Activity:
Within the records, find every line that includes the word "from" and copy it.

Saved entries:
========================

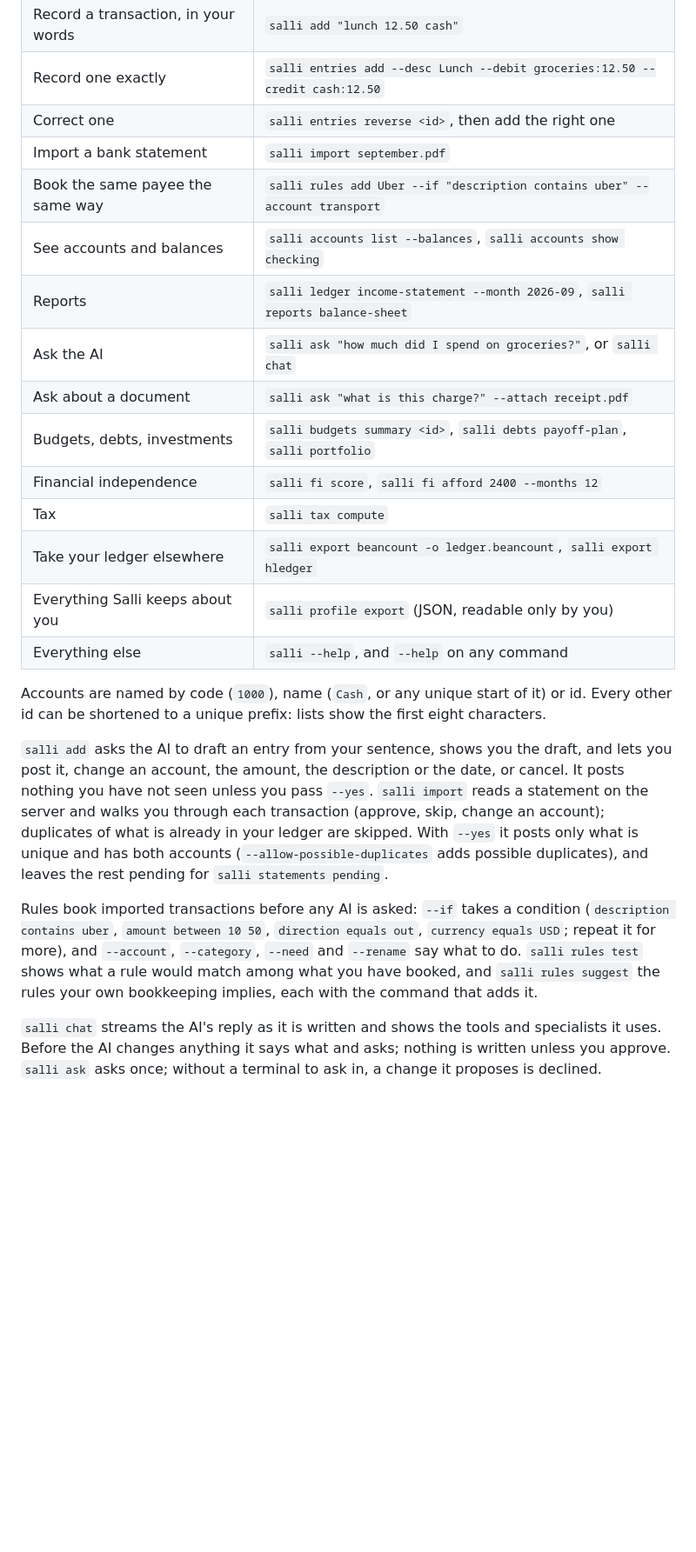
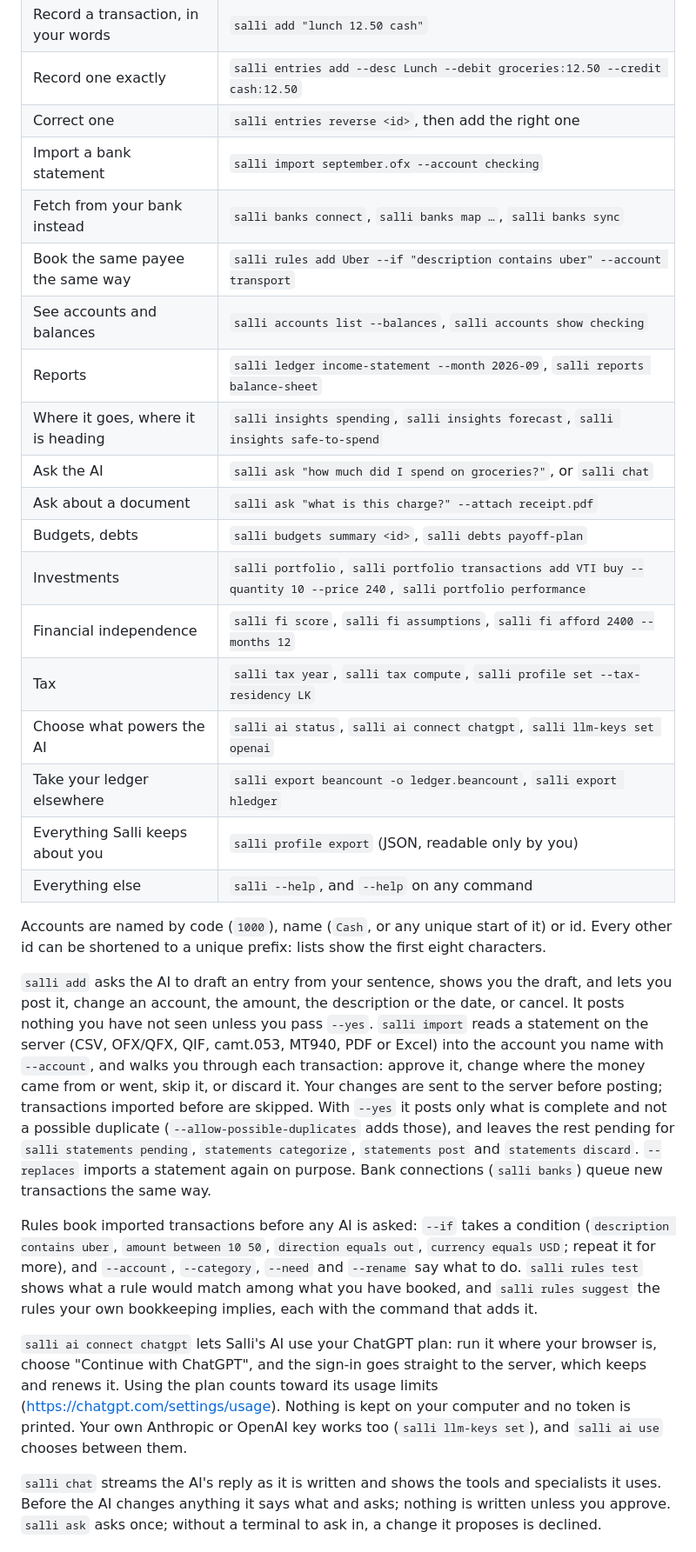
Before and after one commit to leafmonkeylabs/salli-core, a Markdown page: packages/cli/README.md, the part around one of its changes. Shown at 87% size. Drawn GitHub-style; blank space fills up the shorter version.

Commit message:
docs(cli): import into an account, banks, insights, investments, tax years and AI
The CLI README covers importing into an account and reviewing with
categorize and discard, bank connections, insights (and what the status
screen now shows), portfolio transactions and performance, tax years and
residency, FI assumptions, and choosing what powers the AI, including
connecting a ChatGPT plan and what that counts toward.

Co-Authored-By: Claude Opus 5.5 <noreply@anthropic.com>

```diff
--- a/packages/cli/README.md
+++ b/packages/cli/README.md
@@ -125,15 +130,19 @@ macOS, `%APPDATA%\salli` on Windows; `SALLI_CONFIG_DIR` moves it).
 | Record a transaction, in your words | `salli add "lunch 12.50 cash"` |
 | Record one exactly | `salli entries add --desc Lunch --debit groceries:12.50 --credit cash:12.50` |
 | Correct one | `salli entries reverse <id>`, then add the right one |
-| Import a bank statement | `salli import september.pdf` |
+| Import a bank statement | `salli import september.ofx --account checking` |
+| Fetch from your bank instead | `salli banks connect`, `salli banks map …`, `salli banks sync` |
 | Book the same payee the same way | `salli rules add Uber --if "description contains uber" --account transport` |
 | See accounts and balances | `salli accounts list --balances`, `salli accounts show checking` |
 | Reports | `salli ledger income-statement --month 2026-09`, `salli reports balance-sheet` |
+| Where it goes, where it is heading | `salli insights spending`, `salli insights forecast`, `salli insights safe-to-spend` |
 | Ask the AI | `salli ask "how much did I spend on groceries?"`, or `salli chat` |
 | Ask about a document | `salli ask "what is this charge?" --attach receipt.pdf` |
-| Budgets, debts, investments | `salli budgets summary <id>`, `salli debts payoff-plan`, `salli portfolio` |
-| Financial independence | `salli fi score`, `salli fi afford 2400 --months 12` |
-| Tax | `salli tax compute` |
+| Budgets, debts | `salli budgets summary <id>`, `salli debts payoff-plan` |
+| Investments | `salli portfolio`, `salli portfolio transactions add VTI buy --quantity 10 --price 240`, `salli portfolio performance` |
+| Financial independence | `salli fi score`, `salli fi assumptions`, `salli fi afford 2400 --months 12` |
+| Tax | `salli tax year`, `salli tax compute`, `salli profile set --tax-residency LK` |
+| Choose what powers the AI | `salli ai status`, `salli ai connect chatgpt`, `salli llm-keys set openai` |
 | Take your ledger elsewhere | `salli export beancount -o ledger.beancount`, `salli export hledger` |
 | Everything Salli keeps about you | `salli profile export` (JSON, readable only by you) |
 | Everything else | `salli --help`, and `--help` on any command |
@@ -145,11 +154,16 @@ characters.
 `salli add` asks the AI to draft an entry from your sentence, shows you the draft,
 and lets you post it, change an account, the amount, the description or the date,
 or cancel. It posts nothing you have not seen unless you pass `--yes`.
-`salli import` reads a statement on the server and walks you through each
-transaction (approve, skip, change an account); duplicates of what is already in
-your ledger are skipped. With `--yes` it posts only what is unique and has both
-accounts (`--allow-possible-duplicates` adds possible duplicates), and leaves the
-rest pending for `salli statements pending`.
+`salli import` reads a statement on the server (CSV, OFX/QFX, QIF, camt.053,
+MT940, PDF or Excel) into the account you name with `--account`, and walks you
+through each transaction: approve it, change where the money came from or went,
+skip it, or discard it. Your changes are sent to the server before posting;
+transactions imported before are skipped. With `--yes` it posts only what is
+complete and not a possible duplicate (`--allow-possible-duplicates` adds those),
+and leaves the rest pending for `salli statements pending`, `statements
+categorize`, `statements post` and `statements discard`. `--replaces` imports a
+statement again on purpose. Bank connections (`salli banks`) queue new
+transactions the same way.
 
 Rules book imported transactions before any AI is asked: `--if` takes a
 condition (`description contains uber`, `amount between 10 50`, `direction
@@ -157,6 +171,13 @@ equals out`, `currency equals USD`; repeat it for more), and `--account`,
 `--category`, `--need` and `--rename` say what to do. `salli rules test` shows
 what a rule would match among what you have booked, and `salli rules suggest`
 the rules your own bookkeeping implies, each with the command that adds it.
+
+`salli ai connect chatgpt` lets Salli's AI use your ChatGPT plan: run it where
+your browser is, choose "Continue with ChatGPT", and the sign-in goes straight to
+the server, which keeps and renews it. Using the plan counts toward its usage
+limits (https://chatgpt.com/settings/usage). Nothing is kept on your computer and
+no token is printed. Your own Anthropic or OpenAI key works too (`salli
+llm-keys set`), and `salli ai use` chooses between them.
 
 `salli chat` streams the AI's reply as it is written and shows the tools and
 specialists it uses. Before the AI changes anything it says what and asks; nothing
```
Also changed, not shown: other parts of packages/cli/README.md (+5 -0 lines).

========================

Exercise answer:
+| Fetch from your bank instead | `salli banks connect`, `salli banks map …`, `salli banks sync` |
 `salli add` asks the AI to draft an entry from your sentence, shows you the draft,
+through each transaction: approve it, change where the money came from or went,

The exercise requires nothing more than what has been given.